But it was deeply, deeply moving. They had to call a break in the court because everybody was balling their eyes out. It was wonderful. I’ve seen many of these things, and I know that even in grave situations the power of forgiveness. And the power of forgiveness is so profound that not only can you feel compassion, you can even feel love for your enemy. This is an extraordinary ideal, I mean absolutely extraordinary.

People that are suffering because of great hurt, it’s really hard to hear these things. It often takes a good amount of time. You know this activity that we all engage in, the activity of meditation, it will give you this vision of your spiritual identity and of the spiritual identity of others.

The word mantra, it’s made of two parts, manaha which references the mind, and tra, trayate, is the root, it means to deliver, to protect, or to deliver, to become delivered even from the grip of your own mind, which can hold you in horrible place.

I’ll just read a couple of verses because—these have got nothing to do with conventional religion, they are deep spiritual truth that may be reflected or referenced in religious traditions, but consider this. This is a Biblical verse.

“You have heard that it has been said that thou should love thy neighbour and hate thy enemy, but I say unto you, love your enemies. Bless them that curse you. Do good to them that hate you, and pray for them which despitefully use you and persecute you.”

What a calling, what a challenge. What a challenge to actually embrace such an idea.

Another quote from the Srimad Bhagavatam, and this is:

“A saintly person is merciful and never injures others. Even if others are aggressive, they are tolerant and forgiving towards all living entities. Their strength and meaning in life comes from the truth itself. And he is free from all envy and jealousy, and the mind is equal in material happiness and in distress, and thus he dedicates his time to work for the welfare of all others.”

Now final verse, from Bhagavad Gita, which I referenced in terms of, there is no possibility of happiness without peace. And what we’ve talked about tonight is transcendental or spiritual intelligence, where one can cultivate this faculty that we all have (it’s called buddhi, spiritual intelligence), and instead of just getting swept along in the river of the mind and all the raging passions and emotions and all these things, that we learn, rather than being swept away by the river, to step out of it and look at things with clarity.

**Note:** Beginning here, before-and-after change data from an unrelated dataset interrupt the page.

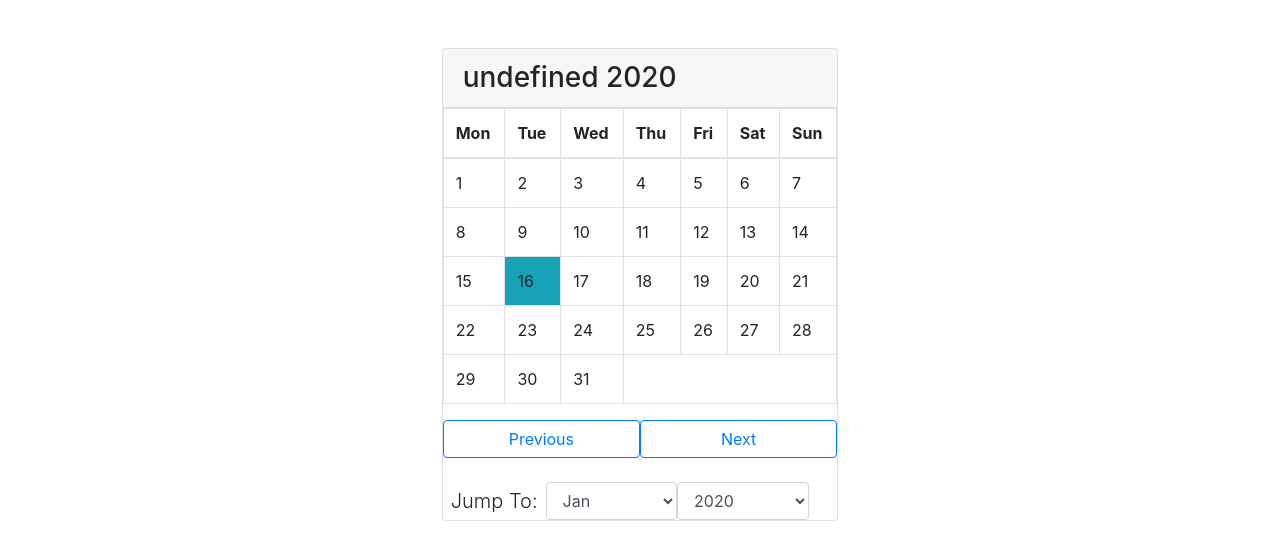
Repository: kkyler24/DayPlanner
Page: Index.html
An editor plug-in stored every save of this project. The page is shown before and after the next save, followed by the edit.
The browser window is 1280 px wide. The pictures show the whole page.
Some web libraries are served in a nearby version.

Above is the page before, as saved 2020-03-25 12:59:48.

After the next save:
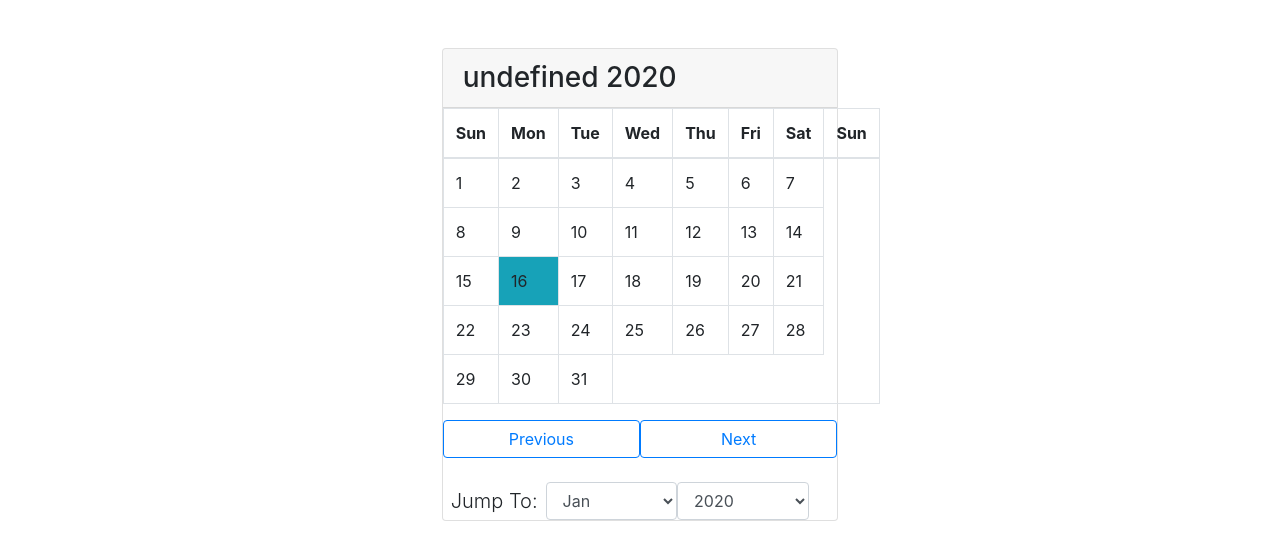
Saved 86 s later.
--- a/Index.html
+++ b/Index.html
@@ -17,6 +17,7 @@
             <table class="table table-bordered table-responsive-md" id="calendar">
                 <thead>
                 <tr>
+                    <th>Sun</th>
                     <th>Mon</th>
                     <th>Tue</th>
                     <th>Wed</th>
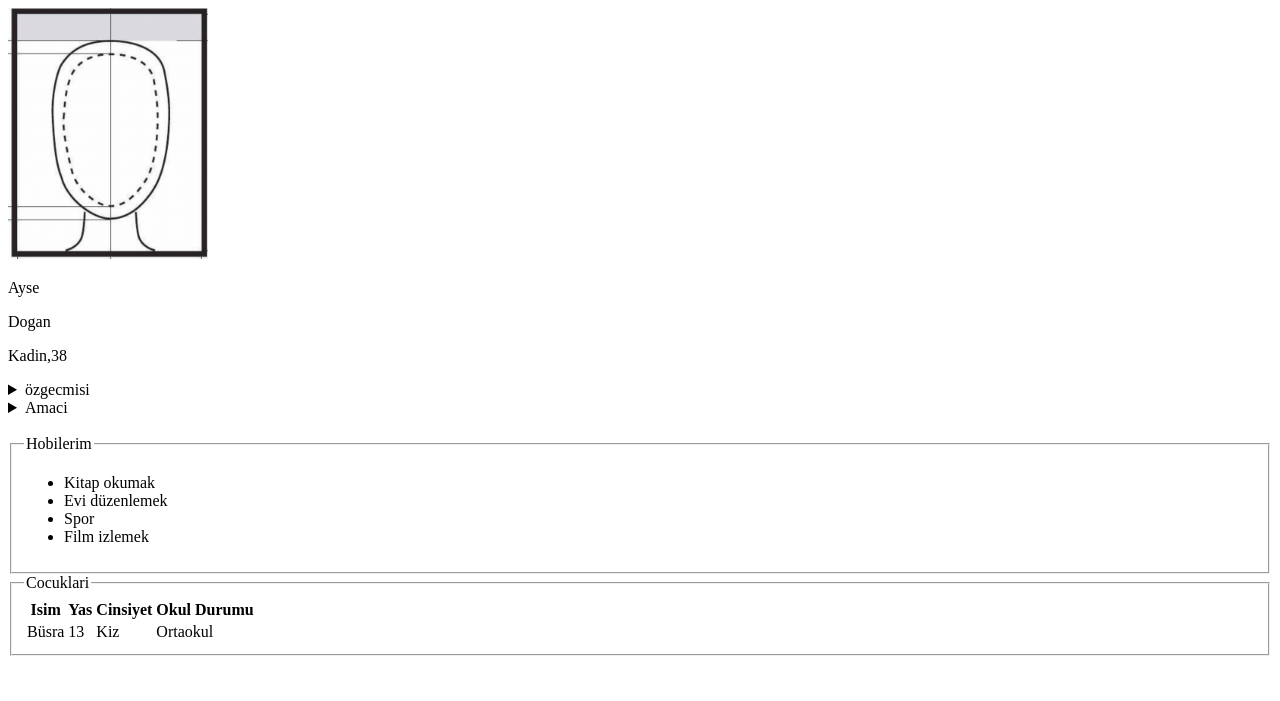
Repository: aysedo/html
Page: Week_2/profile/index.html
An editor plug-in stored every save of this project. The page is shown before and after the next save, followed by the edit.
The browser window is 1280 px wide. The pictures show the whole page.

Above is the page before, as saved 2021-08-25 23:30:12.

After the next save:
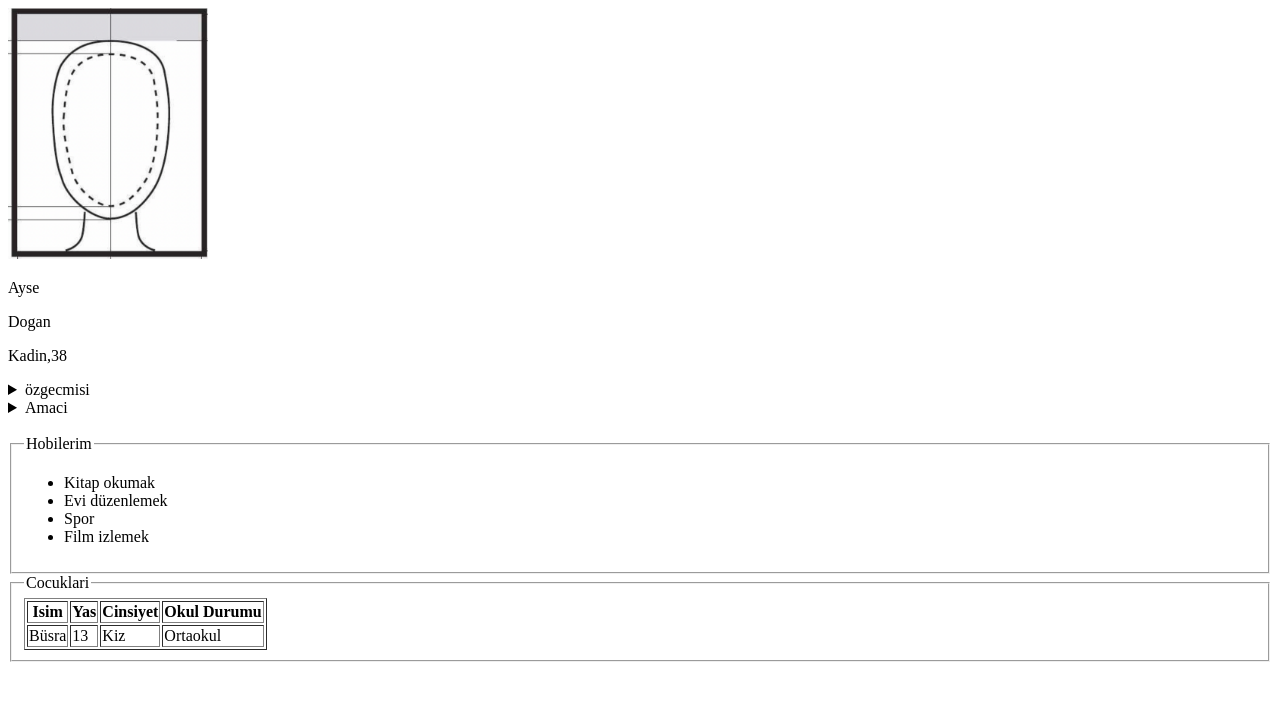
Saved 93 s later.
--- a/Week_2/profile/index.html
+++ b/Week_2/profile/index.html
@@ -41,7 +41,7 @@
               </fieldset>
               <fieldset>
                 <legend> Cocuklari</legend>
-                <table>
+                <table border="1">
                   <th> Isim </th>
                   <th> Yas </th>
                   <th> Cinsiyet</th>
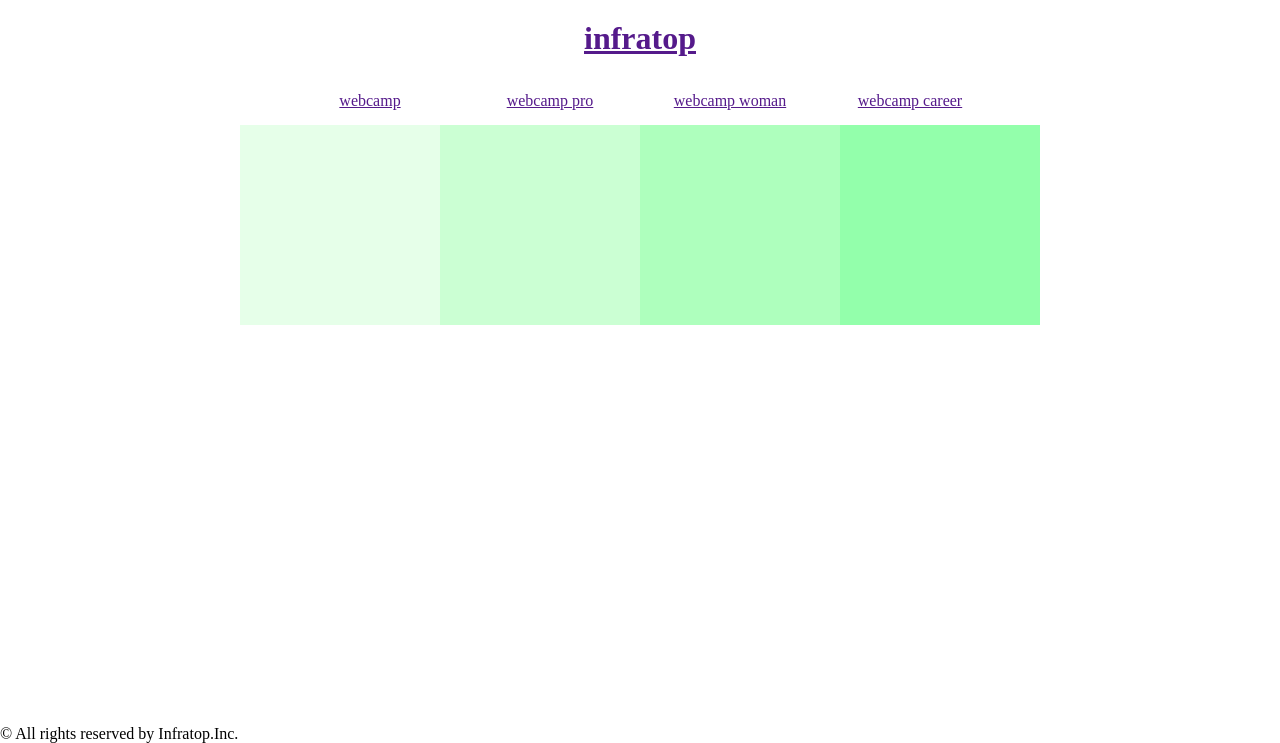
Repository: sutanuki/webcamp
Page: html,css/c5/index.html
The author's editor kept a record of every edit. The page is drawn from the files as they stood at one moment, then again after the next edit.
The browser window is 1280 px wide. The pictures show the whole page.

Above is the page before.

After the next edit:
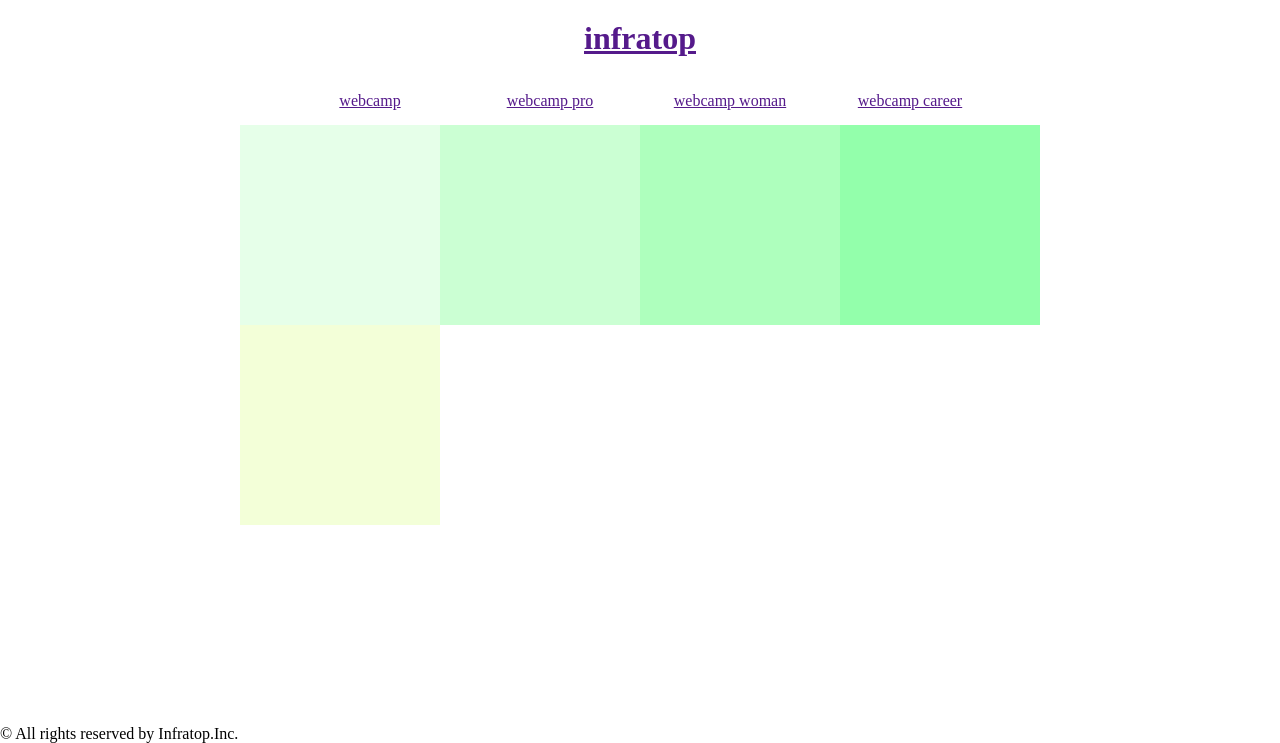
The edit:
--- a/html,css/c5/style.css
+++ b/html,css/c5/style.css
@@ -45,7 +45,7 @@
   background-color: #93ffab;
 }
 .box5{
-  background-color: ;
+  background-color: #f3ffd8;
 }
 .box6{
   background-color: ;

“One who is not connected to the Supreme can have neither transcendental intelligence nor a steady mind, without which there is no possibility of peace, and how can there be any happiness without peace.”

If you learn and practice forgiveness, it can be transformational in your life, and the rewards for such a courageous thing is enormous relief, illumination, and happiness.

So we will just chant for a short while, and then we’ll do a little Q&A. And if you need to leave or would like to leave, please don’t be concerned, just go right ahead.

I’ll chant the Mahamantra.